United States District Court, D. Kansas
MEMORANDUM AND ORDER
ERIC F. MELGREN, District Judge.
This matter comes before the Court on Defendant Heriberto Miranda-Roldan's ("Defendant") pro se Motion to Re-Open a Denied Title 28 U.S.C. § 2255 petition pursuant to Federal Rule of Civil Procedure 60(b). For the reasons stated below, Defendant's motion is denied.
I. Factual and Procedural Background
On May 25, 2010, Defendant was charged, along with eighteen others, in a 116-count second superseding indictment. On February 16, 2011, in exchange for a dismissal of a large number of these counts, Defendant pled guilty, under a Federal Rule of Criminal Procedure 11(c)(1)(C) plea agreement, to two counts of unlawful use of a communications device. As a result of this plea, Defendant received the maximum sentence of forty-eight (48) months for each count, to be served consecutively, for a total sentence of ninety-six (96) months. On April 1, 2011, Defendant filed a motion to vacate, set aside, or correct his sentence pursuant to 28 U.S.C. § 2255, alleging ineffective assistance of counsel and an illegal sentence. Defendant's motion was denied on June 7, 2011. On July 13, 2011, Defendant filed a motion to rescind this ruling, alleging that, due to jail transportation and relocation issues, he failed to receive a copy of the Government's response to his § 2255 application. This Court granted Defendant's motion to rescind on July 15, 2011. Defendant filed his reply to the Government's response to his § 2255 application on September 19, 2011. This Court again denied Defendant's § 2255 application on November 9, 2012.

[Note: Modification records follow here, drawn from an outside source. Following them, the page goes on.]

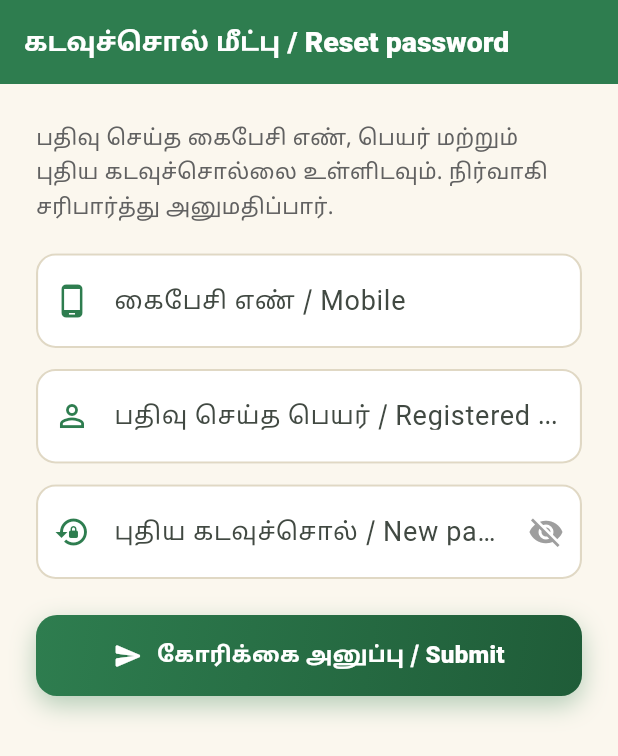
After one commit to RAGHU1221/vetri-tnpsc, a Flutter app: the ForgotPasswordScreen screen opened by its route, on a phone screen of 412 x 824 dp. The commit adds this screen. Shown: the top 756 px of the screen. Run offline on Flutter 3.47's test engine with Material 3 defaults, Android fonts, the phone set to English and light mode, and no system bars; our stand-ins replace dio, flutter_local_notifications, flutter_secure_storage, go_router, google_fonts, timezone; accounts and stored records are empty.

Commit message:
Add files via upload

```diff
--- /dev/null
+++ b/flutter_app/lib/src/ui/screens/forgot_password_screen.dart
@@ -0,0 +1,112 @@
+import 'package:flutter/material.dart';
+import 'package:go_router/go_router.dart';
+import '../../services/auth_service.dart';
+import '../widgets/vetri_buttons.dart';
+
+class ForgotPasswordScreen extends StatefulWidget {
+  const ForgotPasswordScreen({super.key});
+  @override
+  State<ForgotPasswordScreen> createState() => _ForgotPasswordScreenState();
+}
+
+class _ForgotPasswordScreenState extends State<ForgotPasswordScreen> {
+  final _mobile = TextEditingController();
+  final _name = TextEditingController();
+  final _pass = TextEditingController();
+  bool _loading = false, _obscure = true, _sent = false;
+
+  InputDecoration _dec(String label, IconData icon) => InputDecoration(
+        labelText: label,
+        prefixIcon: Icon(icon, color: const Color(0xFF2E7D4F)),
+        filled: true,
+        fillColor: Colors.white,
+        border: OutlineInputBorder(borderRadius: BorderRadius.circular(13), borderSide: BorderSide.none),
+        enabledBorder: OutlineInputBorder(
+            borderRadius: BorderRadius.circular(13),
+            borderSide: const BorderSide(color: Color(0xFFE0D8C4), width: 1.4)),
+        focusedBorder: OutlineInputBorder(
+            borderRadius: BorderRadius.circular(13),
+            borderSide: const BorderSide(color: Color(0xFF2E7D4F), width: 2)),
+      );
+
+  void _snack(String m) => ScaffoldMessenger.of(context)
+      .showSnackBar(SnackBar(content: Text(m), behavior: SnackBarBehavior.floating));
+
+  Future<void> _submit() async {
+    if (_mobile.text.length != 10 || _name.text.trim().isEmpty || _pass.text.length < 6) {
+      _snack('10 இலக்க எண், பெயர், புதிய கடவுச்சொல் (6+) உள்ளிடவும்');
+      return;
+    }
+    setState(() => _loading = true);
+    final (ok, msg) = await AuthService().forgotPassword(_mobile.text, _name.text.trim(), _pass.text);
+    if (!mounted) return;
+    setState(() { _loading = false; _sent = ok; });
+    if (!ok) _snack(msg);
+  }
+
+  @override
+  Widget build(BuildContext context) {
+    return Scaffold(
+      backgroundColor: const Color(0xFFFBF7EE),
+      appBar: AppBar(title: const Text('கடவுச்சொல் மீட்பு / Reset password'), elevation: 0),
+      body: SafeArea(
+        child: SingleChildScrollView(
+          padding: const EdgeInsets.all(24),
+          child: _sent ? _done(context) : _form(),
+        ),
+      ),
+    );
+  }
+
+  Widget _done(BuildContext context) => Column(
+        crossAxisAlignment: CrossAxisAlignment.stretch,
+        children: [
+          const SizedBox(height: 40),
+          const Icon(Icons.mark_email_read_rounded, size: 72, color: Color(0xFF2E7D4F)),
+          const SizedBox(height: 16),
+          const Text('கோரிக்கை பெறப்பட்டது',
+              textAlign: TextAlign.center,
+              style: TextStyle(fontSize: 20, fontWeight: FontWeight.w800)),
+          const SizedBox(height: 10),
+          Text(
+              'நிர்வாகி அனுமதித்தவுடன் புதிய கடவுச்சொல்லுடன் உள்நுழையலாம்.\n'
+              'Once the admin approves, log in with your NEW password.\n\n'
+              '(பதிவு செய்த பெயர் சரியாக இருந்தால் மட்டுமே கோரிக்கை பதிவாகும்.)',
+              textAlign: TextAlign.center,
+              style: TextStyle(color: Colors.grey.shade700, height: 1.5)),
+          const SizedBox(height: 26),
+          VetriButton(label: 'உள்நுழைவுக்குத் திரும்பு', onPressed: () => context.go('/login')),
+        ],
+      );
+
+  Widget _form() => Column(
+        crossAxisAlignment: CrossAxisAlignment.stretch,
+        children: [
+          Text('பதிவு செய்த கைபேசி எண், பெயர் மற்றும் புதிய கடவுச்சொல்லை உள்ளிடவும். '
+              'நிர்வாகி சரிபார்த்து அனுமதிப்பார்.',
+              style: TextStyle(color: Colors.grey.shade700, height: 1.45)),
+          const SizedBox(height: 20),
+          TextField(
+            controller: _mobile,
+            keyboardType: TextInputType.phone,
+            maxLength: 10,
+            decoration: _dec('கைபேசி எண் / Mobile', Icons.phone_android).copyWith(counterText: ''),
+          ),
+          const SizedBox(height: 14),
+          TextField(controller: _name, decoration: _dec('பதிவு செய்த பெயர் / Registered name', Icons.person_outline)),
+          const SizedBox(height: 14),
+          TextField(
+            controller: _pass,
+            obscureText: _obscure,
+            decoration: _dec('புதிய கடவுச்சொல் / New password', Icons.lock_reset).copyWith(
+              suffixIcon: IconButton(
+                icon: Icon(_obscure ? Icons.visibility_off : Icons.visibility, color: Colors.grey.shade500),
+                onPressed: () => setState(() => _obscure = !_obscure),
+              ),
+            ),
+          ),
+          const SizedBox(height: 24),
+          VetriButton(label: 'கோரிக்கை அனுப்பு / Submit', icon: Icons.send_rounded, loading: _loading, onPressed: _submit),
+        ],
+      );
+}
```
Also changed, not shown: flutter_app/lib/src/ui/screens/login_screen.dart (+9 -1 lines).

On August 1, 2013, Defendant filed a Rule 60(b) motion to re-open his denied § 2255 application. In his motion, Defendant requests a downward modification of his ninety-six-month sentence based on the grounds set forth in his § 2255 application, namely, ineffective assistance of counsel and an illegal sentence. On March 28, 2014, Defendant filed an addendum to his Rule 60(b) motion, requesting a two-level sentence reduction pursuant to 18 U.S.C. § 3582(c)(2).
Before analyzing the substance of Defendant's motion, this Court must first consider if the motion is a true Rule 60(b) motion or merely a second or successive § 2255 petition. Rule 60(b) provides that "[o]n motion and just terms, the court may relieve a party or its legal representative from a final judgment, order, or proceeding for the following reasons:
(1) mistake, inadvertence, surprise, or excusable neglect;
(2) newly discovered evidence that, with reasonable diligence, could not have been discovered in time to move for a new trial under Rule 59(b);
(3) fraud (whether previously called intrinsic or extrinsic), misrepresentation, or misconduct by an opposing party;
(4) the judgment is void
(5) the judgment has been satisfied, released, or discharged; it is based on an earlier judgment that has been reversed or vacated; or applying it prospectively is no longer equitable; or
(6) any other reason that justifies relief.
Congress, in passing the Antiterrorism and Effective Death Penalty Act of 1996 ("AEDPA"), placed various restrictions on habeas petitions. Second or successive habeas petitions may proceed "only in specified circumstances and only with a circuit court's prior authorization." In Gonzales v. Crosby ,  the Supreme Court provided guidance as to the relationship between Rule 60(b) and second or successive motions filed ...